===== DATA EXCERPTS =====
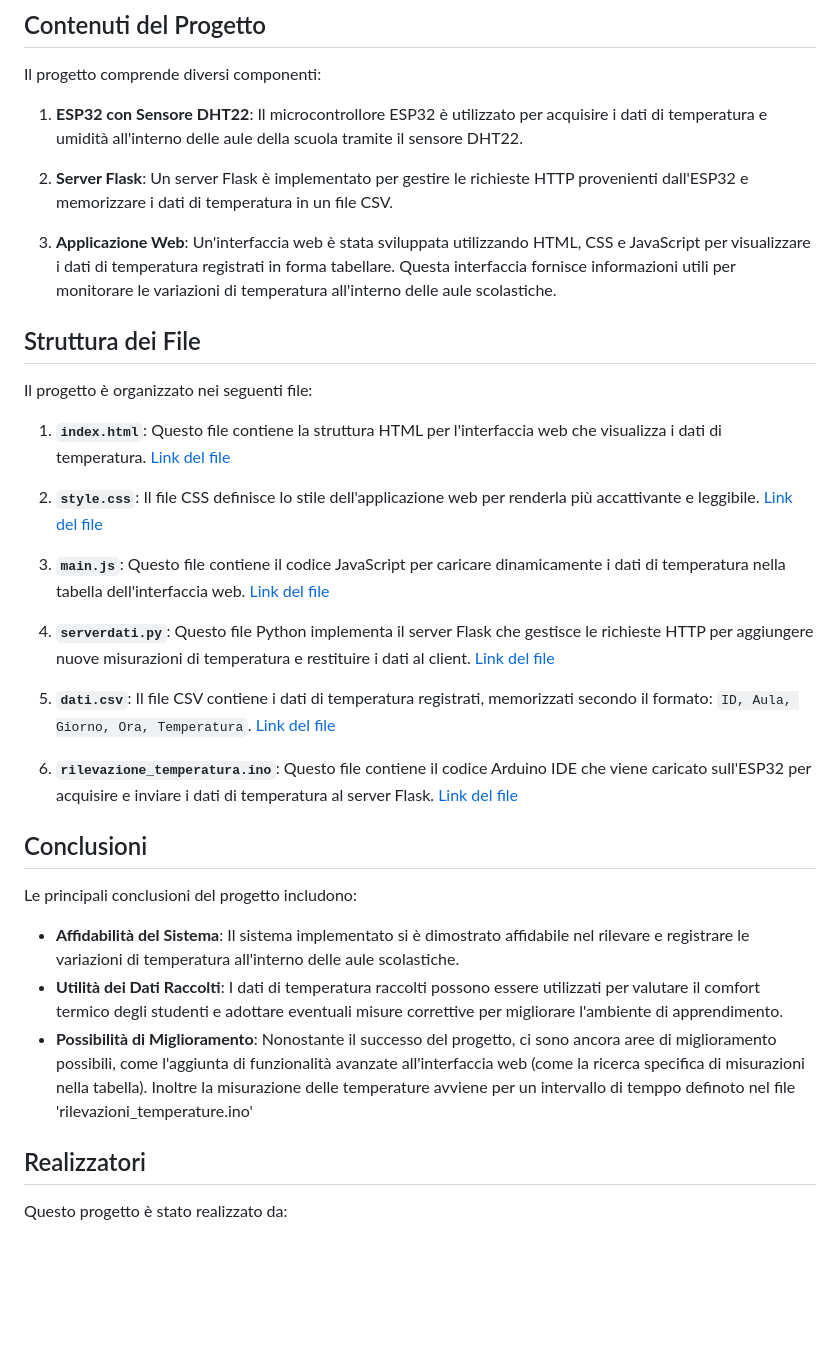
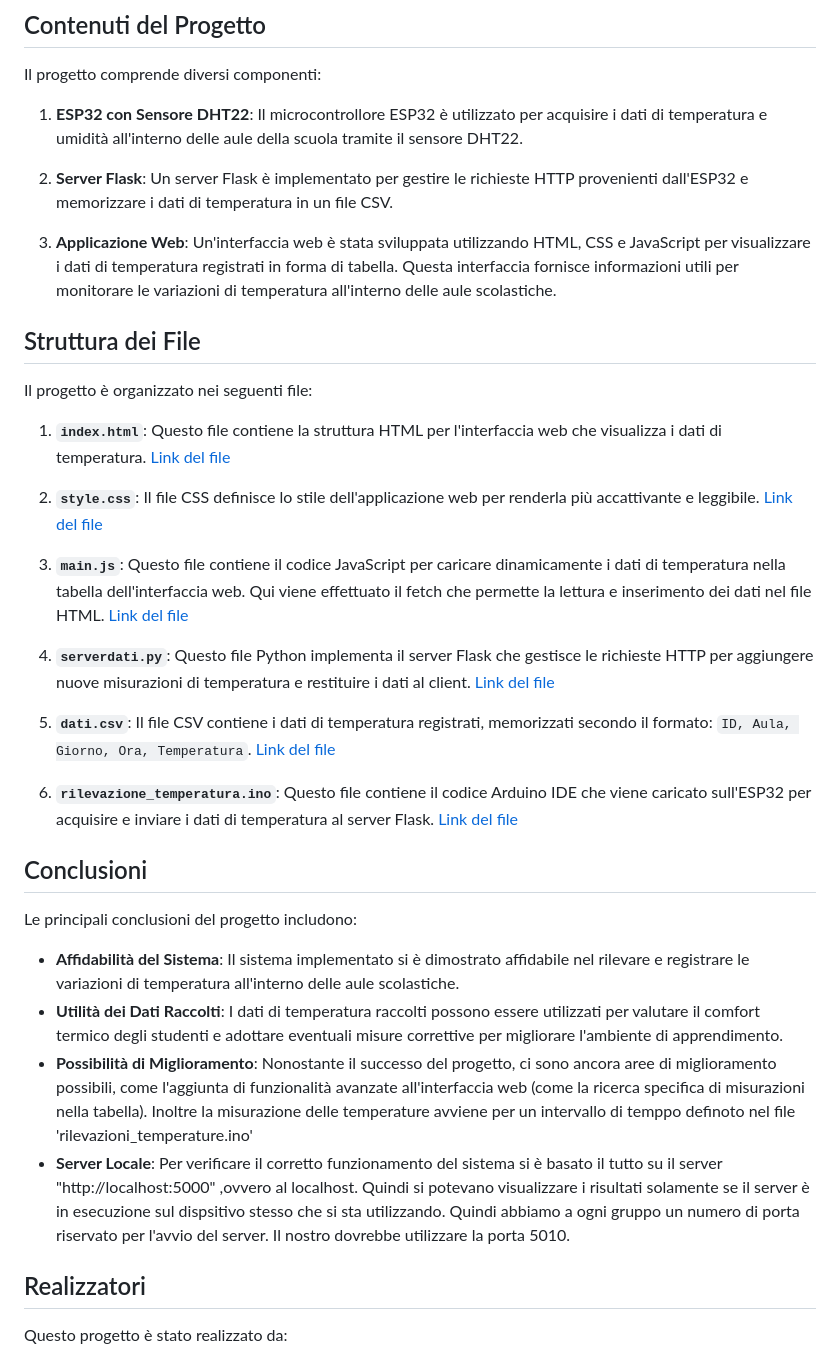
Before and after one commit to GabrieleDolcini/Progetto_temperatura, a Markdown page: README.md, the part around one of its changes. Drawn GitHub-style; blank space fills up the shorter version.

```diff
--- a/README.md
+++ b/README.md
@@ -39,7 +39,7 @@ Il progetto comprende diversi componenti:
 
 2. **Server Flask**: Un server Flask è implementato per gestire le richieste HTTP provenienti dall'ESP32 e memorizzare i dati di temperatura in un file CSV.
 
-3. **Applicazione Web**: Un'interfaccia web è stata sviluppata utilizzando HTML, CSS e JavaScript per visualizzare i dati di temperatura registrati in forma tabellare. Questa interfaccia fornisce informazioni utili per monitorare le variazioni di temperatura all'interno delle aule scolastiche.
+3. **Applicazione Web**: Un'interfaccia web è stata sviluppata utilizzando HTML, CSS e JavaScript per visualizzare i dati di temperatura registrati in forma di tabella. Questa interfaccia fornisce informazioni utili per monitorare le variazioni di temperatura all'interno delle aule scolastiche.
 
 ## Struttura dei File
 
@@ -51,7 +51,7 @@ Il progetto è organizzato nei seguenti file:
 2. **`style.css`**: Il file CSS definisce lo stile dell'applicazione web per renderla più accattivante e leggibile.
 [Link del file](Progetto%20temperatura/css/style.css)
 
-3. **`main.js`**: Questo file contiene il codice JavaScript per caricare dinamicamente i dati di temperatura nella tabella dell'interfaccia web.
+3. **`main.js`**: Questo file contiene il codice JavaScript per caricare dinamicamente i dati di temperatura nella tabella dell'interfaccia web. Qui viene effettuato il fetch che permette la lettura e inserimento dei dati nel file HTML.
 [Link del file](Progetto%20temperatura/js/main.js)
 
 4. **`serverdati.py`**: Questo file Python implementa il server Flask che gestisce le richieste HTTP per aggiungere nuove misurazioni di temperatura e restituire i dati al client.
@@ -70,6 +70,7 @@ Le principali conclusioni del progetto includono:
 - **Affidabilità del Sistema**: Il sistema implementato si è dimostrato affidabile nel rilevare e registrare le variazioni di temperatura all'interno delle aule scolastiche.
 - **Utilità dei Dati Raccolti**: I dati di temperatura raccolti possono essere utilizzati per valutare il comfort termico degli studenti e adottare eventuali misure correttive per migliorare l'ambiente di apprendimento.
 - **Possibilità di Miglioramento**: Nonostante il successo del progetto, ci sono ancora aree di miglioramento possibili, come l'aggiunta di funzionalità avanzate all'interfaccia web (come la ricerca specifica di misurazioni nella tabella). Inoltre la misurazione delle temperature avviene per un intervallo di temppo definoto nel file 'rilevazioni_temperature.ino'
+- **Server Locale**: Per verificare il corretto funzionamento del sistema si è basato il tutto su il server "http://localhost:5000" ,ovvero al localhost. Quindi si potevano visualizzare i risultati solamente se il server è in esecuzione sul dispsitivo stesso che si sta utilizzando. Quindi abbiamo a ogni gruppo un numero di porta riservato per l'avvio del server. Il nostro dovrebbe utilizzare la porta 5010.
 
 ## Realizzatori
 
```
Also changed, not shown: other parts of README.md (+2 -2 lines).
=====
Find every line in the records that uses the string "README", then copy it.

* [PROBLEM SOLUTION]
Before and after one commit to GabrieleDolcini/Progetto_temperatura, a Markdown page: README.md, the part around one of its changes. Drawn GitHub-style; blank space fills up the shorter version.
--- a/README.md
+++ b/README.md
Also changed, not shown: other parts of README.md (+2 -2 lines).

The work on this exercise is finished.